Finding the isometric embedding guaranteed by Alexandrov's theorem
in a robust way is presently an unsolved problem: the
state-of-the-art uses numerical force-field optimization
(Brinkmann et al. 2010,
Schwerdtfeger et al. 2013,
Wirz et al. 2015), which often
works, but it is prone to failure if the initial guess is far from
the correct shape, and it breaks down more often as fullerenes grow
in size.
This task will start from my recent work presented here.
The central idea is as follows: For fullerenes,
the positions of the pentagons uniquely determine the fullerene's
shape. The idea explored here is to thin out the graph in a certain
metric-preserving way by maintaining a Delaunay-triangulation, and to use
the surface metric to find the coarse polyhedron defined by the 12
pentagon vertices. The 12-vertex polyhedron can then be embedded
in a robust way (and uniquely, by Alexandrov) due to the fixed vertex count.
(a)
(b)
Neighbouring triangles share a coordinate system, but all three may not.
Computing the Delaunay triangulation is made difficult by the fact
that it isn't possible to make a single two-dimensional coordinate
system for the whole fullerene surface. However, it is possible
to make overlapping patches of flat coordinate systems. In particular,
any two adjacent triangles share a coordinate system, and this can be
extended to regions that contain no Gaussian curvature. Inside such
regions, angles and lengths can be worked out as in Cartesian
coordinates, but anything that goes outside of the ``safe'' region
potentially yields nonsense. The information used in the Delaunay
triangulation algorithm has to, in each step, remain within the
progressively growing flat regions.
The subtasks for Task E include:

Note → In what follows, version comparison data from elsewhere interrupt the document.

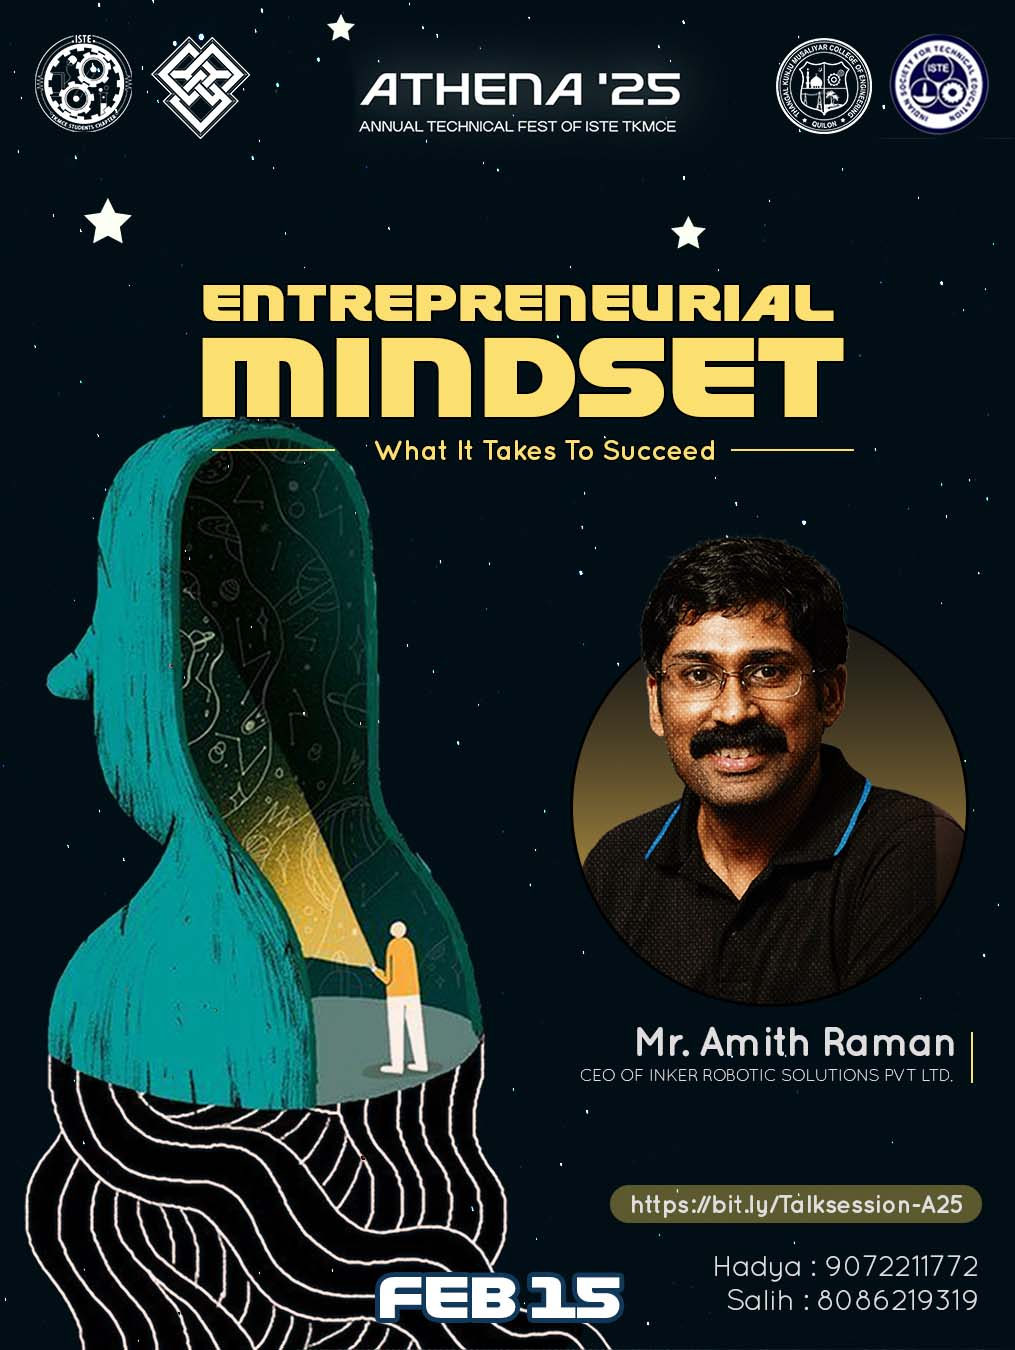
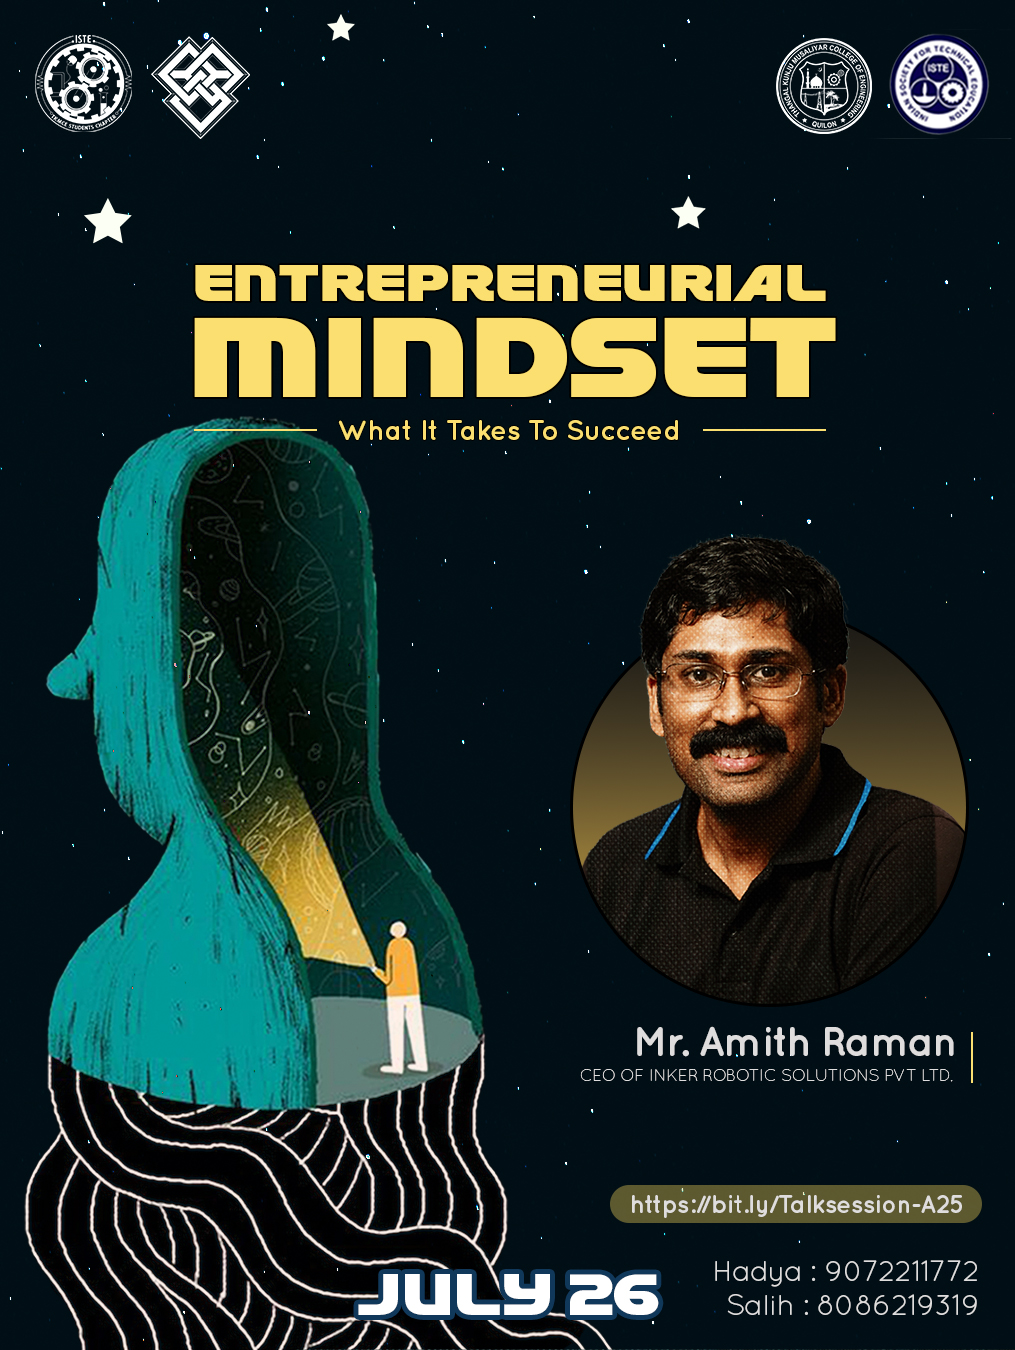
cv

diff --git a/src/content/talkshow.js b/src/content/talkshow.js
@@ -3,15 +3,15 @@ const talkshowDetails = [
             id: "Talksession-A25",
             name : "Entrepreneurial-mindset : what it takes to succeed",
             details: "\"Entrepreneurial Mindset: What It Takes to Succeed\" is a talk session that delves into the essential traits and strategies of successful entrepreneurs. Led by Mr Amith Raman, CEO of Inker Robotic Solutions Pvt. Ltd., this session will offer valuable insights into cultivating the right mindset, overcoming challenges, and turning ideas into reality through real-world experiences.",
-            date : "15 Feb 2025",
+            date : "26 July 2025",
             posters: ["/events/Talksession-A25/poster.jpg"],
-            deadline: "15/02/25",
+            deadline: "25 July 25",
             price : "FREE",
             coordinators : [
                 {name: "Hadya unais", phone:"9072211772"},
                 {name: "Muhammed salih u k", phone:"8086219319"}],
-            link: "https://makemypass.com/entrepreneurial-mindset",
-            isopen:false
+            link: "https://makemypass.com/event/entrepreneural-mindset",
+            isopen:true
 },
 
 ]

diff --git a/src/content/workshops.js b/src/content/workshops.js
@@ -8,8 +8,8 @@ const workshopDetails= [
         deadline : "24 July, 2025",
         price : "₹500 for Non-ISTE members \n ₹400 for ISTE members",
         coordinators : [{name: "Fardeen", phone:"7736055843"},{name: "Nafih", phone:"8113920470"}],
-        link: "https://makemypass.com/3d-printing-workshop-2",
-        isopen:false
+        link: "https://makemypass.com/event/3d-printing-workshop-with-solidworks",
+        isopen:true
 },
 {
     id: "Generative-ai",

Isometric coarsening of point-set to only cone points.
Unfolding/folding Delaunay triangulation to Eisenstein polygons.
3D embedding of coarse metric.
Preliminary experiments yielded a coarse shape, which
can be used for shape classification and search, in milliseconds.
Full 3D embedding derived from coarse embedding. Preliminary experiments
yielded 3D geometry very near to full DFT/B3LYP optimized geometry
in tens of seconds.
Preliminary Work:
In Intrinsic Geometries of Fullerenes, I presented a partial prototype of
this idea, but in which the Delaunay-step had to be hand annotated.
The figure above shows the steps of a test
calculation for a barrel-shaped $C_{480}$. The coarse and interpolated
shapes were calculated in miliseconds. Similar timing was obtained for
$C_{3000}$. However, more work is still necessary for creating a
robust, efficient solution.
MSc Thesis: Buster Pedersen, Shapes of Fullerenes: Fast, Parallel Molecular Geometry.
A master's student thesis is under way that builds
numerical codes for finding molecular 3D geometry from surface
metrics for entire isomer spaces at a time (millions of molecular
structures in parallel on GPU). The challenge is that optimization
either must always succeed, or always detect failure, as millions
of structures cannot be inspected by
hand.